Which lines of the data contain the string "white"? Show each of them.

Excerpted records:
┄┄┄┄┄┄┄┄┄┄
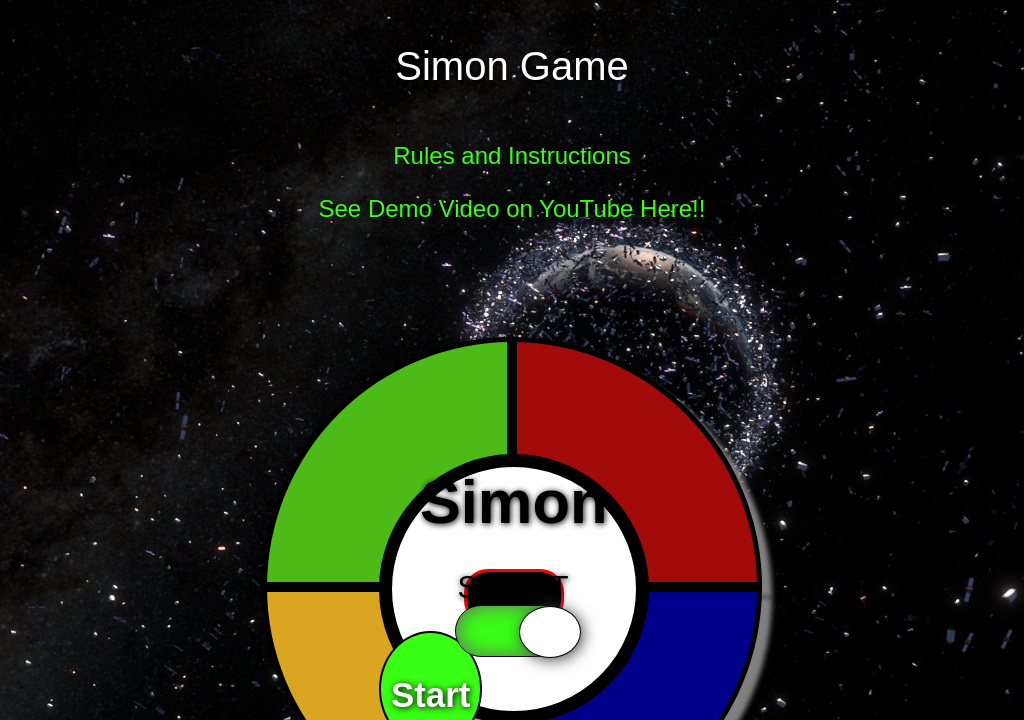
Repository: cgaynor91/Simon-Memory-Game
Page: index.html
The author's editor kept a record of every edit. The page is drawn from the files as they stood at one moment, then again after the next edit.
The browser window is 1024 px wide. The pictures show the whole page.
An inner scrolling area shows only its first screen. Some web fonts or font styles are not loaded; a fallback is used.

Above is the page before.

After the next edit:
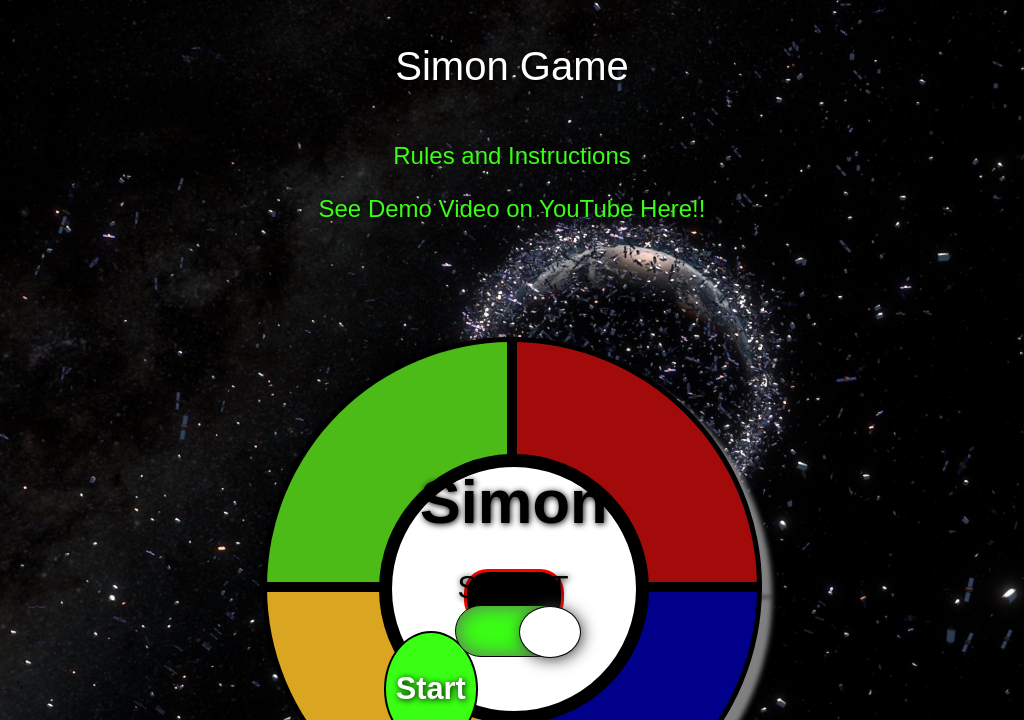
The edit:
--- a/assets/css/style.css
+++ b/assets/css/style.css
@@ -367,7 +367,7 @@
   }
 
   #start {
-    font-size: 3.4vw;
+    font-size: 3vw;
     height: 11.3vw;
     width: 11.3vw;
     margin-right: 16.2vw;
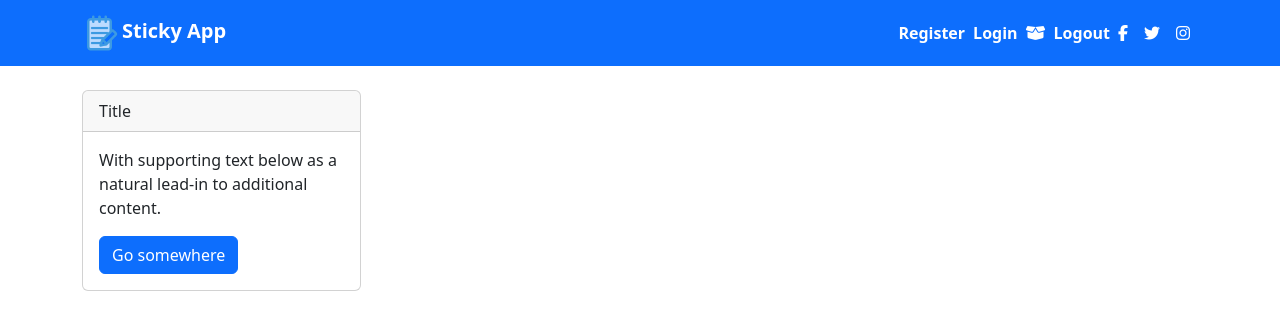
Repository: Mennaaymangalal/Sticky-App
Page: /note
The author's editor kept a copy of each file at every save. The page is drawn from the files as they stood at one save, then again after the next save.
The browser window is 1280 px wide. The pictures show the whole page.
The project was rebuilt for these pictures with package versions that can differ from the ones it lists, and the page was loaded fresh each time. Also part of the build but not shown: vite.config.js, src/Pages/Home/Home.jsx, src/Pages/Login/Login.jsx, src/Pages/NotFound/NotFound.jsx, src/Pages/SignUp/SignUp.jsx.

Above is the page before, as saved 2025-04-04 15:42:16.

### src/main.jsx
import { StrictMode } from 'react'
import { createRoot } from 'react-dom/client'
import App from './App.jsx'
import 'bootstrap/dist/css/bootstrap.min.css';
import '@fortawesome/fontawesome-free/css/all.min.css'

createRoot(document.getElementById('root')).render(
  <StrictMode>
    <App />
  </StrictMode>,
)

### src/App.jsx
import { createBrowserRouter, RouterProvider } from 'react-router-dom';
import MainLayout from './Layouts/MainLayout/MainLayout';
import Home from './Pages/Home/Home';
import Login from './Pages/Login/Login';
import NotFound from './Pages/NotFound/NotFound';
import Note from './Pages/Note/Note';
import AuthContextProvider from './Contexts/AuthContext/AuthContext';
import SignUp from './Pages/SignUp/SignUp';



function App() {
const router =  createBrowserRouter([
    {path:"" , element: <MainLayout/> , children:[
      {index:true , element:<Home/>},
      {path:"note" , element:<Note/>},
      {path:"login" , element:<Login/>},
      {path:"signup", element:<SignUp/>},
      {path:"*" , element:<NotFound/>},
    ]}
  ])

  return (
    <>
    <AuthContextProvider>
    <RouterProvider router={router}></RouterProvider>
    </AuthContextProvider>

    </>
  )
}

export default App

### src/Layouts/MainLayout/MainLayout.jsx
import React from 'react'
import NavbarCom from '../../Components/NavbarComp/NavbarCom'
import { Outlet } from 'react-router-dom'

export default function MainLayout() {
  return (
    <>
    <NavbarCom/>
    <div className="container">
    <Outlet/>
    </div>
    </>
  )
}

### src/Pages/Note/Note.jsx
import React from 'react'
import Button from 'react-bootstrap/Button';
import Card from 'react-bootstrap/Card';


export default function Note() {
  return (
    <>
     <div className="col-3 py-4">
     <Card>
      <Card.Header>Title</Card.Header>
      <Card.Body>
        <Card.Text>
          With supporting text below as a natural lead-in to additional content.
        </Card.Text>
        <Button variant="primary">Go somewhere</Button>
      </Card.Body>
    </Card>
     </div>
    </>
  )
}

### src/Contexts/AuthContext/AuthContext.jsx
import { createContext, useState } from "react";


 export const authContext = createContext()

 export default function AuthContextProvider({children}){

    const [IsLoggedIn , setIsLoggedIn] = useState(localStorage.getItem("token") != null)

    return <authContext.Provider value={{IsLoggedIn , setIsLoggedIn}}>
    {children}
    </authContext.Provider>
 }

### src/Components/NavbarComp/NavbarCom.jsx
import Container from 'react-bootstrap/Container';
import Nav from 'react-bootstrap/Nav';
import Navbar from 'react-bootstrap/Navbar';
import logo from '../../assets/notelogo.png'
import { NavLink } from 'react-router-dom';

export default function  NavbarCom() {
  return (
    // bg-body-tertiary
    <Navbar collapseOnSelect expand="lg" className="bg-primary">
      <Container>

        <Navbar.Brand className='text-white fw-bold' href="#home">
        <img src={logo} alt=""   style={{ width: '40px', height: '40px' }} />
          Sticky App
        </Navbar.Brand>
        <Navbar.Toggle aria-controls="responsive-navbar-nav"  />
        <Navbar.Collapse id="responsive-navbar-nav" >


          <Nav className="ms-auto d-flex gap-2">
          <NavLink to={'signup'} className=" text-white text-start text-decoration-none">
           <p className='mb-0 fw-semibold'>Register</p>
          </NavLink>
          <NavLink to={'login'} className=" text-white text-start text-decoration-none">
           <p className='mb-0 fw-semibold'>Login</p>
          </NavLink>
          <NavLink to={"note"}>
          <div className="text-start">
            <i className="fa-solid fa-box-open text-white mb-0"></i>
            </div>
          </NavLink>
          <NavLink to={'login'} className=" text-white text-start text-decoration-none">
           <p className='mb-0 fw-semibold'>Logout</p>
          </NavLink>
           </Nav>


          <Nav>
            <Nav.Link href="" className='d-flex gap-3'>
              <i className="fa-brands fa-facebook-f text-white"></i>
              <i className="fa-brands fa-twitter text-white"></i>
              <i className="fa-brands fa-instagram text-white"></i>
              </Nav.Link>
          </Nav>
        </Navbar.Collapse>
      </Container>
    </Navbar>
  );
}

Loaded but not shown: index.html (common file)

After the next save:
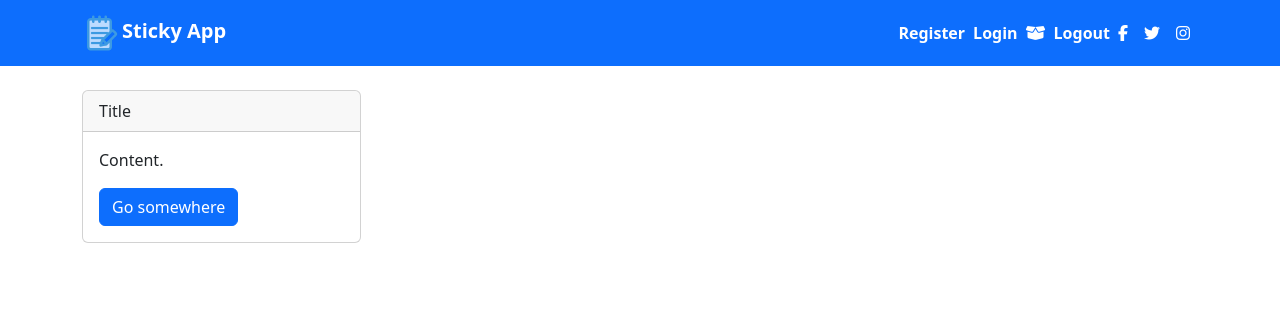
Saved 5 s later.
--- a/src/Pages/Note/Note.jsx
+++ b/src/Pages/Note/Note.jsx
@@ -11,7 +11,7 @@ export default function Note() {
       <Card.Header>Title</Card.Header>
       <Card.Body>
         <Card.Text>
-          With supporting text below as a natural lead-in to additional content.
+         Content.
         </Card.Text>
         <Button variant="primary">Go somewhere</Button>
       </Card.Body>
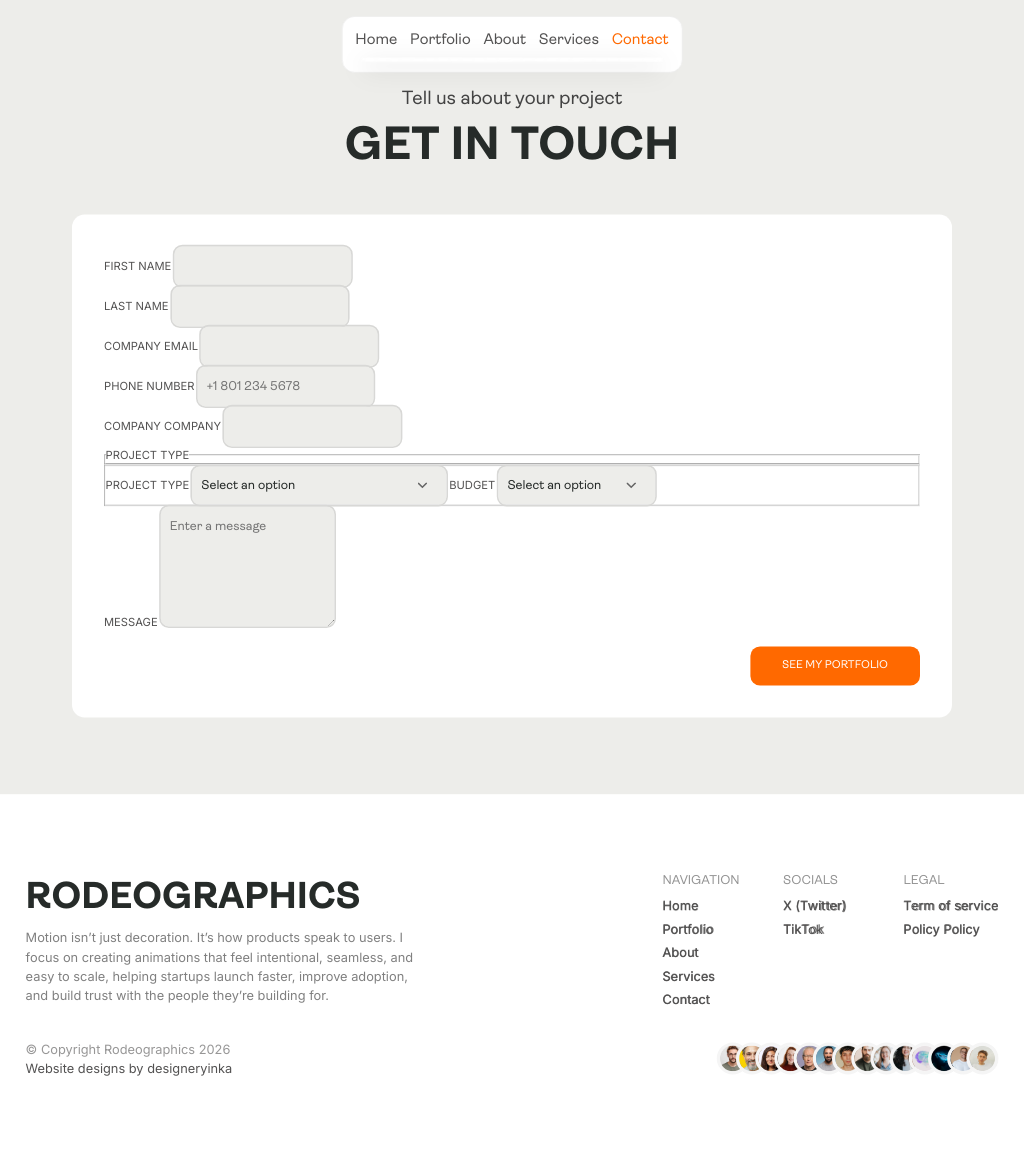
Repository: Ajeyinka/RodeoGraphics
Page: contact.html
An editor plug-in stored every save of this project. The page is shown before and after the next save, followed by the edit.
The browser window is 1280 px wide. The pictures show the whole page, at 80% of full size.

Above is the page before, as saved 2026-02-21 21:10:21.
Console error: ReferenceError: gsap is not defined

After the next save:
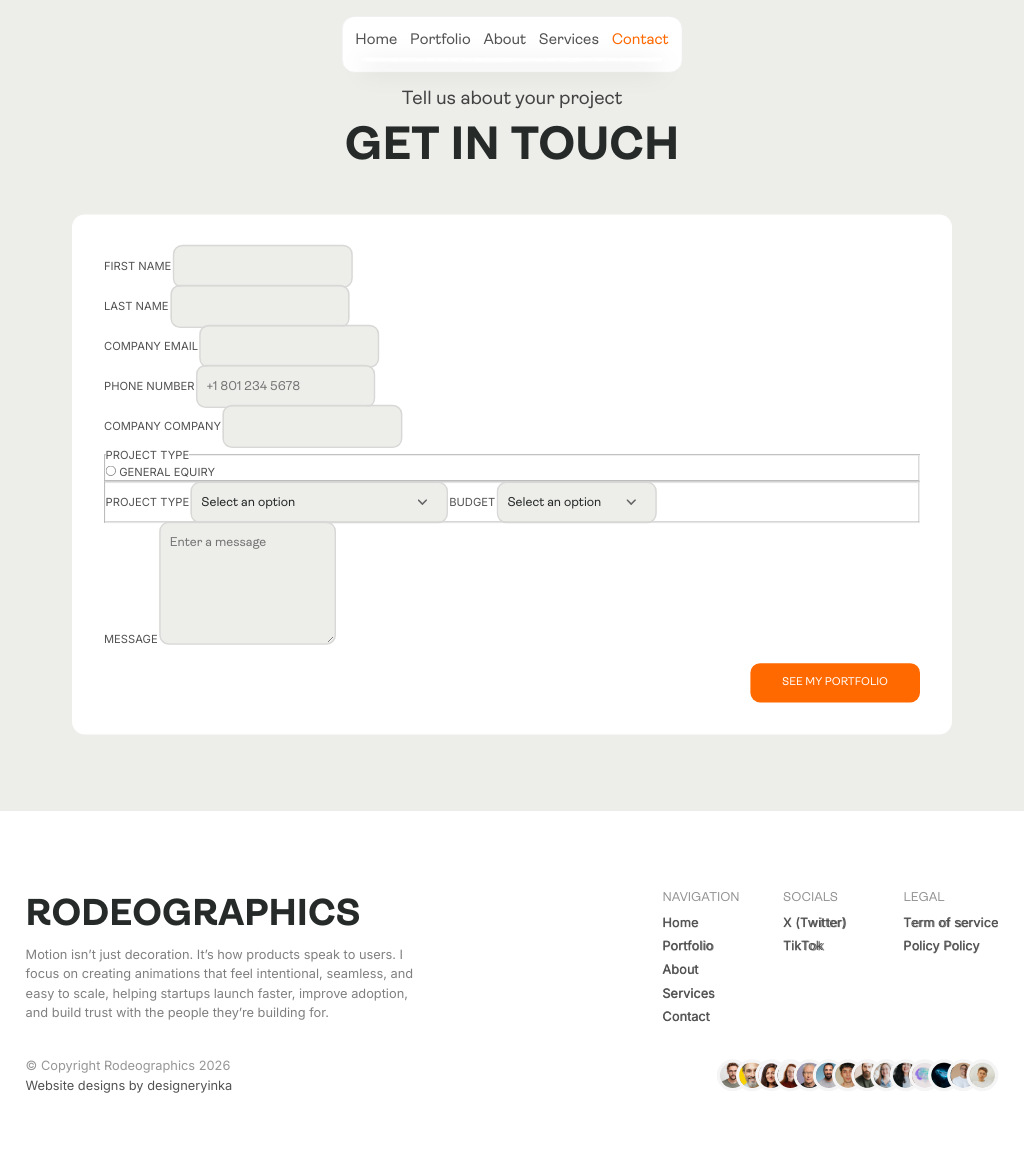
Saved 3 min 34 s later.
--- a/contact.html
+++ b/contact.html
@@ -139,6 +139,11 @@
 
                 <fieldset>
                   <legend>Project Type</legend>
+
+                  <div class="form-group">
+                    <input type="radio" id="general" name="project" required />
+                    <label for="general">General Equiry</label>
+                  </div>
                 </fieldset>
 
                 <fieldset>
┄┄┄┄┄┄┄┄┄┄
Your solution:
        <Navbar.Brand className='text-white fw-bold' href="#home">
          <NavLink to={'signup'} className=" text-white text-start text-decoration-none">
          <NavLink to={'login'} className=" text-white text-start text-decoration-none">
            <i className="fa-solid fa-box-open text-white mb-0"></i>
          <NavLink to={'login'} className=" text-white text-start text-decoration-none">
              <i className="fa-brands fa-facebook-f text-white"></i>
              <i className="fa-brands fa-twitter text-white"></i>
              <i className="fa-brands fa-instagram text-white"></i>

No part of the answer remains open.